Pruning Perennials To Help Them Bloom

When plants are pruned improperly or at the wrong time of year, blooming can be reduced or absent. Pruning and shaping perennials just before they are about to bloom, for example, can impact how many flowers you will see, so it is important to be aware of the bloom time of your plants. Conversely, pruning after blooms fade may encourage a second flush of blooms. When flowers have faded, remove them. This will prevent the flower from going to seed, which can help the plant redirect its energy into new flowers. Once the plant has finished blooming, you can prune and shape as desired. 


Fertilizing Perennials To Help Them Bloom

While plants need nutrients in order to bloom, nutrient deficiencies alone are less likely to cause insufficient blooming than improper lighting, pruning, watering, etc. In fact, overfertilizing is more likely to prevent blooms than a lack of fertilizer. This is especially true when flowering plants are given high amounts of nitrogen, which is the nutrient responsible for green, leafy growth. Even a balanced fertilizer applied at the wrong time or concentration can lead to leafy growth at the expense of flower production. If you have ruled out all other causes, soil testing can help determine what nutrients your plants might be lacking, which could lead to lower bloom rates. Bloom-boosting fertilizers can aid your plant in flower production, though it is a good idea to do a bit more research to find out which type of fertilizer is best for your plants. 


Getting Perennials To Produce More Blooms

Overall, the best way to ensure that your blooming plants will continue to bloom is to set them up for success with the right kind of soil, sufficient water, adequate light, and proper pruning and care.
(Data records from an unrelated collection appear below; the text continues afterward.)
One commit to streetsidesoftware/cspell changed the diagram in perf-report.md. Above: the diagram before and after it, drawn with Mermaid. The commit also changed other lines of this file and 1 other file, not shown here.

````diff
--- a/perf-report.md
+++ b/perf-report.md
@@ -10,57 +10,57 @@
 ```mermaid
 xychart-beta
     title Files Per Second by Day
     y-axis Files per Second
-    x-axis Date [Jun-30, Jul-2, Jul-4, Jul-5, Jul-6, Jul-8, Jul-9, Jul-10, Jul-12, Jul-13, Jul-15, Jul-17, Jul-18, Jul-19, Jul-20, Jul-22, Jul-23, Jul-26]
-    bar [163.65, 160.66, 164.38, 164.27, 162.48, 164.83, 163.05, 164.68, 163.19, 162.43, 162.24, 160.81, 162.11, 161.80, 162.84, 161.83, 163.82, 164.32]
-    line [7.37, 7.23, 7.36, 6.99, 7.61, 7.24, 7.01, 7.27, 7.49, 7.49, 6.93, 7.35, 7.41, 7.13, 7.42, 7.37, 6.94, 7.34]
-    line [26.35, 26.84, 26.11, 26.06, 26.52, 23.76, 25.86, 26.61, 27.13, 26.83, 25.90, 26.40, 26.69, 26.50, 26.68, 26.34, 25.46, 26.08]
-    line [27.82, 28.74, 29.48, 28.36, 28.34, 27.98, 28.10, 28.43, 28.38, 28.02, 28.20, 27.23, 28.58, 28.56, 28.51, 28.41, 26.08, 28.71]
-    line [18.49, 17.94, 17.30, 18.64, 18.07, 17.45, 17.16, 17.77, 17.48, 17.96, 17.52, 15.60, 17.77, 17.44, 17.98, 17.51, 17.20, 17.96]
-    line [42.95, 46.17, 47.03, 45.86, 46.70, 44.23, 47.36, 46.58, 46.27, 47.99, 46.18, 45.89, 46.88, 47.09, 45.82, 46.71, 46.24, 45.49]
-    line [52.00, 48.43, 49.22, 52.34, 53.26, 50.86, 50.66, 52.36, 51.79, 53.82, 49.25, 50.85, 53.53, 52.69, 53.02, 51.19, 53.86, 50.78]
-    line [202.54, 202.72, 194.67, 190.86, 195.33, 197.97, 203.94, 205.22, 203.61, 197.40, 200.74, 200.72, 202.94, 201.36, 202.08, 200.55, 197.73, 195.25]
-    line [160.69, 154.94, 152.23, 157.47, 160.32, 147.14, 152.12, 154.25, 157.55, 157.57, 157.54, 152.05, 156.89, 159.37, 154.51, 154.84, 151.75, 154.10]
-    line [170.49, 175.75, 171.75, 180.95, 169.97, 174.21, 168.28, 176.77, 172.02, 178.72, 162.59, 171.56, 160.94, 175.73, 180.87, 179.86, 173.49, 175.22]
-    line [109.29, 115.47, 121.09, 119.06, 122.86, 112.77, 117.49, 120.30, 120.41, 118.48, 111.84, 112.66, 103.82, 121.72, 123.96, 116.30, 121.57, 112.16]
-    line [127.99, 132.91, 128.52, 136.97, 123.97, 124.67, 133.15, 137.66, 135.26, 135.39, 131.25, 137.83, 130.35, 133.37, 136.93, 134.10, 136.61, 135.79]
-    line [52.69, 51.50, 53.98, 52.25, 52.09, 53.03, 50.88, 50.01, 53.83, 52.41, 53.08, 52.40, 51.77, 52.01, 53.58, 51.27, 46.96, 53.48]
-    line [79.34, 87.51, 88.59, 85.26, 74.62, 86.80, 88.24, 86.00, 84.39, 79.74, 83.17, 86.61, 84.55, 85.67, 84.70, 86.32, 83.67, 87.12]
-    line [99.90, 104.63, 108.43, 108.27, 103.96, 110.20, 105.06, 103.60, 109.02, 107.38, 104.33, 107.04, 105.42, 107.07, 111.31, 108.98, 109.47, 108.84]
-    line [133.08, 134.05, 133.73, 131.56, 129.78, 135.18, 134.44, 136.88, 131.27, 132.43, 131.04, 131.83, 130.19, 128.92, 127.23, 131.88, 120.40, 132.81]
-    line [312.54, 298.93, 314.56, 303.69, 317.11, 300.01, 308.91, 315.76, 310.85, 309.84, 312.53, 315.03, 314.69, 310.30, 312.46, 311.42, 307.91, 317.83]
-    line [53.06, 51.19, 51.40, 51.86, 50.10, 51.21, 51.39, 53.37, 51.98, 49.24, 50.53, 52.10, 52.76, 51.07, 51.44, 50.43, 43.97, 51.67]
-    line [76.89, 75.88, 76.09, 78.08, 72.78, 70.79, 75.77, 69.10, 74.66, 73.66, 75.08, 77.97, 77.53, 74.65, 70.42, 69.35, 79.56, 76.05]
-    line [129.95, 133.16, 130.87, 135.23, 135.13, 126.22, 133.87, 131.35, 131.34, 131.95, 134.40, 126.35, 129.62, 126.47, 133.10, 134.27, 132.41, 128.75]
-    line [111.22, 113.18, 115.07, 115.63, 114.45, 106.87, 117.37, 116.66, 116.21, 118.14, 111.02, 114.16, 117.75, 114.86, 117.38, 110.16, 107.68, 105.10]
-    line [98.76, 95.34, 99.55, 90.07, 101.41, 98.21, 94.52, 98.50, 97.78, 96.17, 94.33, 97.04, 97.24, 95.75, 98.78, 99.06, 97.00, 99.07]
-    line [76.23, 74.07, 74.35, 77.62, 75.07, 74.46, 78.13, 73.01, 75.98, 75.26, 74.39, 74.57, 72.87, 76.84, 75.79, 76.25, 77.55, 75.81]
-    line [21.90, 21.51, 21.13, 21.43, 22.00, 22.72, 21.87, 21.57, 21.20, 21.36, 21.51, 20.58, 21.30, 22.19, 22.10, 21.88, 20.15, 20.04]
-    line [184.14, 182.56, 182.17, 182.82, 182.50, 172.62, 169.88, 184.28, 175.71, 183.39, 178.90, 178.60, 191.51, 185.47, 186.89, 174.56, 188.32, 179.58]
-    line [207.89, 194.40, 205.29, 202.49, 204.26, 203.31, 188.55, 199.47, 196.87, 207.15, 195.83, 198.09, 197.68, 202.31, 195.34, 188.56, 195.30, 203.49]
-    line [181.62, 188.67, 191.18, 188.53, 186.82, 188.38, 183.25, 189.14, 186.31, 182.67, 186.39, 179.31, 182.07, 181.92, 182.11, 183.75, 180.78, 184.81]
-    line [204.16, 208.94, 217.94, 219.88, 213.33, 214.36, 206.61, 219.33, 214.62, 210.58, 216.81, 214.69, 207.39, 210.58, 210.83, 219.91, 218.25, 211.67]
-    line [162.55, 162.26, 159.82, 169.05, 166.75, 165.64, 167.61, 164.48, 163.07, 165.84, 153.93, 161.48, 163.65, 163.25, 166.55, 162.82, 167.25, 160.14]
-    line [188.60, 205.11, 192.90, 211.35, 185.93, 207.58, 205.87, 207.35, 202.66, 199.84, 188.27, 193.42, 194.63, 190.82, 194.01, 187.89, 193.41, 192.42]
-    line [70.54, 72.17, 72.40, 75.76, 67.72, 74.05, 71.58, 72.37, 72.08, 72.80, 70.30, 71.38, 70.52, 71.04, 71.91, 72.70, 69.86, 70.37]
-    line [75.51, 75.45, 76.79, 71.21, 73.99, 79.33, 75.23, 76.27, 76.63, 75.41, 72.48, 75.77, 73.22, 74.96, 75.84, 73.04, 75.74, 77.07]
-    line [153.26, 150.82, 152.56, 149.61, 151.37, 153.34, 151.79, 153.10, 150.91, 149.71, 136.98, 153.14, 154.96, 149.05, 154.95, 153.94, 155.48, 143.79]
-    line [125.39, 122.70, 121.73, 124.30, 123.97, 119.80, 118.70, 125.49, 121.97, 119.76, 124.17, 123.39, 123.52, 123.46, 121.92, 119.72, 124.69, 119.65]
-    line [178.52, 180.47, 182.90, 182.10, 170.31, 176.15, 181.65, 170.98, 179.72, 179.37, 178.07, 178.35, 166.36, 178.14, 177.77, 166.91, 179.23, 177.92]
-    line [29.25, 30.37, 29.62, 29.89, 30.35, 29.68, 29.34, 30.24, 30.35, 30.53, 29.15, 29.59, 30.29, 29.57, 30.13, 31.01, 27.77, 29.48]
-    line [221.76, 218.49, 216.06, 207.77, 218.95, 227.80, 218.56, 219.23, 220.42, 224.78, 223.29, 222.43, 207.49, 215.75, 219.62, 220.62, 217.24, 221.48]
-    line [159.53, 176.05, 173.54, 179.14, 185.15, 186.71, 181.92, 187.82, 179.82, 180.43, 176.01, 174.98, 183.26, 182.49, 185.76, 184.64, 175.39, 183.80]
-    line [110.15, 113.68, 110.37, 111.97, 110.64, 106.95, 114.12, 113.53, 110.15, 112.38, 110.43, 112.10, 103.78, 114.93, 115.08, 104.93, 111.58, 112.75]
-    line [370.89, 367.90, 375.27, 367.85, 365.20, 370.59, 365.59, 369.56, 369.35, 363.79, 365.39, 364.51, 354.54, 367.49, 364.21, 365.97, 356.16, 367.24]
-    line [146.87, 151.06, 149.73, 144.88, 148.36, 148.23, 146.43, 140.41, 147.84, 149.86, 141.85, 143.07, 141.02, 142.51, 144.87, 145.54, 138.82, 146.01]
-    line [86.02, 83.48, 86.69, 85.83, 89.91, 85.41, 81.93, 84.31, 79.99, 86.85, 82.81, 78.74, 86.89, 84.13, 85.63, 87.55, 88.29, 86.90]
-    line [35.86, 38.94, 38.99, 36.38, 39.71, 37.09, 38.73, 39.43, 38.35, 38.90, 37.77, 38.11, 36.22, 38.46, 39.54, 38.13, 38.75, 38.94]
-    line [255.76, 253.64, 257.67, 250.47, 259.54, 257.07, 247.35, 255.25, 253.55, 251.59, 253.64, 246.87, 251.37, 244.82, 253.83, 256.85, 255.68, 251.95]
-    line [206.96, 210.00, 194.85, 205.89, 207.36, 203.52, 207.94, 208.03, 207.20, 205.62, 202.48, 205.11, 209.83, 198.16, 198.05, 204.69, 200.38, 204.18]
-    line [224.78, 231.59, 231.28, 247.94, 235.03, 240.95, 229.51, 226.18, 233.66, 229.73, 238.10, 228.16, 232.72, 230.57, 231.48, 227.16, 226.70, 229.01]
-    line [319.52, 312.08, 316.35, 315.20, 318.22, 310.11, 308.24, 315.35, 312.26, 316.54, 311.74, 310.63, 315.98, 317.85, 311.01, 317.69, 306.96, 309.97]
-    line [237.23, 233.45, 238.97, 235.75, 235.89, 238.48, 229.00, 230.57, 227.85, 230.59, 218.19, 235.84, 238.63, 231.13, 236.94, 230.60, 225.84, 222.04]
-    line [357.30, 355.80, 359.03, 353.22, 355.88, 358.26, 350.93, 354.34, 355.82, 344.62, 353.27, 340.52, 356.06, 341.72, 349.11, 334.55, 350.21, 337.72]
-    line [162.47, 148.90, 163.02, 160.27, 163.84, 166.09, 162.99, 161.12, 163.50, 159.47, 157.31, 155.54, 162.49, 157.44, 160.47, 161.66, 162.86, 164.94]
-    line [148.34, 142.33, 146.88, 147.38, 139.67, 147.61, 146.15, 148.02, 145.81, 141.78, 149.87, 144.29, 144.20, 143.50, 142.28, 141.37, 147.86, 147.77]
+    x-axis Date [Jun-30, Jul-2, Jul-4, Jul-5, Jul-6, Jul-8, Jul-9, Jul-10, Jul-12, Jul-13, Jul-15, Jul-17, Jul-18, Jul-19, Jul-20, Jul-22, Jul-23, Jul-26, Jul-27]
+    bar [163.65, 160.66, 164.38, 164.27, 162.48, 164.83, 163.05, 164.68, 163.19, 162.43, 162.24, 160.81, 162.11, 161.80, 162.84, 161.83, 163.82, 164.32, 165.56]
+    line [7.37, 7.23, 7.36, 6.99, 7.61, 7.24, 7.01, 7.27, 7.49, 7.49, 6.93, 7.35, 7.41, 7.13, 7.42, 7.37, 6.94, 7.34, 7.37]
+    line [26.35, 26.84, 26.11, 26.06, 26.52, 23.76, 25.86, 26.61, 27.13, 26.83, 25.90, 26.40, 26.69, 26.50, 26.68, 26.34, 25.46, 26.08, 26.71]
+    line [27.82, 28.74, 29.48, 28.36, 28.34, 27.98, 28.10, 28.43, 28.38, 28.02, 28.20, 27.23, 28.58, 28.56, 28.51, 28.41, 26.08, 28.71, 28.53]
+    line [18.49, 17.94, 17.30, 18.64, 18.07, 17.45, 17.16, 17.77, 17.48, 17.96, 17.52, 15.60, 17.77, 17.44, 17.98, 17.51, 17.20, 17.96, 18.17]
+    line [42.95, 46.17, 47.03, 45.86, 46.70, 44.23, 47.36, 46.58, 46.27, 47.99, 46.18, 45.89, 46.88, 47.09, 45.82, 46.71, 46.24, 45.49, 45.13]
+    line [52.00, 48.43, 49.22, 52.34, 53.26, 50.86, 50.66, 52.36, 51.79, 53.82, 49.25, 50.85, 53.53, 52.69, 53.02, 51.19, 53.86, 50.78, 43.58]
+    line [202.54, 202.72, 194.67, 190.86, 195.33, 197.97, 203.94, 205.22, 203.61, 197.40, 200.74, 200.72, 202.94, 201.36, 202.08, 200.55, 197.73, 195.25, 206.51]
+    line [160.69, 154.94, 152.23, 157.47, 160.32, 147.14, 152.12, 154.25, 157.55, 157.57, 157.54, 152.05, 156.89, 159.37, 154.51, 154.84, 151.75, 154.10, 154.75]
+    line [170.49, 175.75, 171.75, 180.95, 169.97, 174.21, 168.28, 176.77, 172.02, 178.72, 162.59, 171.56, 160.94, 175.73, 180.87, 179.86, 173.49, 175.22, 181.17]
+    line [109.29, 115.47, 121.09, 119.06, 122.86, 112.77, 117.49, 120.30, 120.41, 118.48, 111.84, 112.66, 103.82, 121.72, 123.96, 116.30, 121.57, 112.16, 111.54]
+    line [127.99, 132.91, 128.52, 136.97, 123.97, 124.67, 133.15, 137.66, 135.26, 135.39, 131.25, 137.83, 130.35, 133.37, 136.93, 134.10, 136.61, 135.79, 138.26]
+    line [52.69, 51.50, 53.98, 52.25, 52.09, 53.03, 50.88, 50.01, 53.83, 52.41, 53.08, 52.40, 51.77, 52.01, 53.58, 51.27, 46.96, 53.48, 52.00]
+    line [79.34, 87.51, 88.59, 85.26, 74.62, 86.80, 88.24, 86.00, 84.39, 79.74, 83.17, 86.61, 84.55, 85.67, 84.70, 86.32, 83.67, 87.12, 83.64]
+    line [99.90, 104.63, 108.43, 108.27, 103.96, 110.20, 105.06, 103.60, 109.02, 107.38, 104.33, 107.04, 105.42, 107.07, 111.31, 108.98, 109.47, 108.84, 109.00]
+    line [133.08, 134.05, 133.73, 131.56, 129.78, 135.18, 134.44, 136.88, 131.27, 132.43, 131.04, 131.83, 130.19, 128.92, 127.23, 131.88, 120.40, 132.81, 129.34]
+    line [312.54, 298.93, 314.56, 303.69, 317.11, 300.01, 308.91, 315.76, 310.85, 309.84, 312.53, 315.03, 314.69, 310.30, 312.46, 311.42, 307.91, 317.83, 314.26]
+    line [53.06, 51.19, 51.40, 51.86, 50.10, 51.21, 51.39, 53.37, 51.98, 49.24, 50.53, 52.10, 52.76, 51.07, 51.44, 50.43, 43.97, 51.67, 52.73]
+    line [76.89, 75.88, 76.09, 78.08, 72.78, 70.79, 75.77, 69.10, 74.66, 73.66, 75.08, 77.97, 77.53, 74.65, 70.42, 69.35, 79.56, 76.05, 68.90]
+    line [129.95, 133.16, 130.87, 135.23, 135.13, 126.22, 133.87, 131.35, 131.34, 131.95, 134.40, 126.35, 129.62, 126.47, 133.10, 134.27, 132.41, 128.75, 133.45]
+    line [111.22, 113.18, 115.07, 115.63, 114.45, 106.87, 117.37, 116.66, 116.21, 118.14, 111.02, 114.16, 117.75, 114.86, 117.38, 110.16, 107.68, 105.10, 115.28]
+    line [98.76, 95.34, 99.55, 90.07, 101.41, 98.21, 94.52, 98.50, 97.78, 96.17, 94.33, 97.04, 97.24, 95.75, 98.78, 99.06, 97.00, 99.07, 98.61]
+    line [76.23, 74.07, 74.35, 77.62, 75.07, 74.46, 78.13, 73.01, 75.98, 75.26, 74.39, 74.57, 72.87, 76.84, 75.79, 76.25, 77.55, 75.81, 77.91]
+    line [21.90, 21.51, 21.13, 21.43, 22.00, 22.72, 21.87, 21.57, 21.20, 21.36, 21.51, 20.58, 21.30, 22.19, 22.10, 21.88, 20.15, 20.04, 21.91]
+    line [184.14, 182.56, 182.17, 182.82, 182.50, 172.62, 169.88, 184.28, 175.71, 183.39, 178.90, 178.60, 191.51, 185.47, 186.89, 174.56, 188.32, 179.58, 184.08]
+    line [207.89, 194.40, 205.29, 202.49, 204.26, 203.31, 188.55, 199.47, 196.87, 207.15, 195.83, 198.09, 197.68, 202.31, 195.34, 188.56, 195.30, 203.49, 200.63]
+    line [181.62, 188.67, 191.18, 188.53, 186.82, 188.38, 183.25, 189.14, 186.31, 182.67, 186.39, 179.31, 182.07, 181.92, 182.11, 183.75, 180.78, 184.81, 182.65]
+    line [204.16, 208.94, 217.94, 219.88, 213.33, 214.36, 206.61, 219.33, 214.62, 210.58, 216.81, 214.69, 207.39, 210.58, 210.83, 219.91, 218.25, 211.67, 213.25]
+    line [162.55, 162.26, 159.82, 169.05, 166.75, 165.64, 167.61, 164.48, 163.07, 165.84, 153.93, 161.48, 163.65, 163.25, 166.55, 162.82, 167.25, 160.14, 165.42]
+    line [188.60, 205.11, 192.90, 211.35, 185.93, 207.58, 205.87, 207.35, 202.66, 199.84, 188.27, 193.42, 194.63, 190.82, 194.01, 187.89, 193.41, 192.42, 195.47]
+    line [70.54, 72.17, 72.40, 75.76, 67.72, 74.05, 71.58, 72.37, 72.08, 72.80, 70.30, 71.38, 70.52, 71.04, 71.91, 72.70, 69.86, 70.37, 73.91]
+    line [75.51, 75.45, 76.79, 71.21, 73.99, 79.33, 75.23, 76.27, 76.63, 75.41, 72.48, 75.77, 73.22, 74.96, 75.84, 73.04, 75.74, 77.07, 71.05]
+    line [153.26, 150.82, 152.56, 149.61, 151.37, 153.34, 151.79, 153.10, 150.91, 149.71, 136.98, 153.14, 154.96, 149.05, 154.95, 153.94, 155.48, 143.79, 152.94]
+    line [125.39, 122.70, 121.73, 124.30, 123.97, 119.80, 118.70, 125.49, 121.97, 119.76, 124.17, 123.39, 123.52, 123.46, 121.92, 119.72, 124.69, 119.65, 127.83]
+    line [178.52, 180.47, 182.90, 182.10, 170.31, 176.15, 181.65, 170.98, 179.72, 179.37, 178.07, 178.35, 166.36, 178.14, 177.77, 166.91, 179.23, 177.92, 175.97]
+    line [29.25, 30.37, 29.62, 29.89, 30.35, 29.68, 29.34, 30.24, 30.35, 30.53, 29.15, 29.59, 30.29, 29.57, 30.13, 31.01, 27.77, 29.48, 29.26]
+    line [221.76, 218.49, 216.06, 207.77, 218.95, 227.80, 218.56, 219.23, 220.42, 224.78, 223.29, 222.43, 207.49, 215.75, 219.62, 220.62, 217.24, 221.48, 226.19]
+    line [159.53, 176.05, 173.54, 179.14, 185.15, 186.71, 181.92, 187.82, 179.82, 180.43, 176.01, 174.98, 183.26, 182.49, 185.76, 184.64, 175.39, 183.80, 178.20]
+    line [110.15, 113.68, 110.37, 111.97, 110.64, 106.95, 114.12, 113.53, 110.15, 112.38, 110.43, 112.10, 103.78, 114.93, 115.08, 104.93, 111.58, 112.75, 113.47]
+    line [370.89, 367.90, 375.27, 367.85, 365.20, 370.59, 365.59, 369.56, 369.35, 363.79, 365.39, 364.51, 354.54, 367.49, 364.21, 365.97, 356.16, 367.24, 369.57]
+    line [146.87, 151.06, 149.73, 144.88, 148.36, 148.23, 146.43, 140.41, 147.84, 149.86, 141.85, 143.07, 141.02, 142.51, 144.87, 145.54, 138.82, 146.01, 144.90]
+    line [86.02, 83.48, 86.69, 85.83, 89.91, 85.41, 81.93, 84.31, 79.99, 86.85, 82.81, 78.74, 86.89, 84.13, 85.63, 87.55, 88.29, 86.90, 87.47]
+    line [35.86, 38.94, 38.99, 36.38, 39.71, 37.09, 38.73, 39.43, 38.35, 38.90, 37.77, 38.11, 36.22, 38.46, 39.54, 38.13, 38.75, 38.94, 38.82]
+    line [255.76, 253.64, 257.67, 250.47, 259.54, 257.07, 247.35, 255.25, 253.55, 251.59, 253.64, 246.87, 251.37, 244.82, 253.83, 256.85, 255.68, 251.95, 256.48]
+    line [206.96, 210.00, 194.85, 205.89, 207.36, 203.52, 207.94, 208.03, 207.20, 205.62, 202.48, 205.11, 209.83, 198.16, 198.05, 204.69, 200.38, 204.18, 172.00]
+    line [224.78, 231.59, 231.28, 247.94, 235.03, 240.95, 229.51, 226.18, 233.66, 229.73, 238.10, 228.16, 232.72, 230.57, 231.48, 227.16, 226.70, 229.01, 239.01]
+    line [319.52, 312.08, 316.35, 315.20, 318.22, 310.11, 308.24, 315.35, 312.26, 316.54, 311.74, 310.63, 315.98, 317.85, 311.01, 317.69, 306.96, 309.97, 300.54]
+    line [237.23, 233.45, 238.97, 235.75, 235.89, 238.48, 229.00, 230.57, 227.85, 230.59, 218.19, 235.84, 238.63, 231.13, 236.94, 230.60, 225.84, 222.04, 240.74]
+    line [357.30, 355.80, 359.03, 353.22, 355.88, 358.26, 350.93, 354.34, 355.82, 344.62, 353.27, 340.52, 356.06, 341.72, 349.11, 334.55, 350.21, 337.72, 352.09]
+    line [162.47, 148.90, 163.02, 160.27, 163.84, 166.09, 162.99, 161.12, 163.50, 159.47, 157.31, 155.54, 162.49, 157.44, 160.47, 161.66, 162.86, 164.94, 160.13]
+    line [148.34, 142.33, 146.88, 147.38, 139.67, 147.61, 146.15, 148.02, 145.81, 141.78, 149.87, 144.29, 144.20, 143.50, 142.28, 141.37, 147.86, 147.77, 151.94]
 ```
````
One way to keep perennials and shrubs blooming a bit longer is to deadhead the blooms as they fade. This can be as easy as pinching or trimming off the old blooms once they start to lose their color. While fertilizer alone will not make plants bloom, it can provide them with the needed nutrients to support and extend the length of bloom time. 

Why Perennials Aren’t Blooming

  • Inadequate light
  • Inconsistent water
  • Pruning at the wrong time
  • Too much / wrong kind of fertilizer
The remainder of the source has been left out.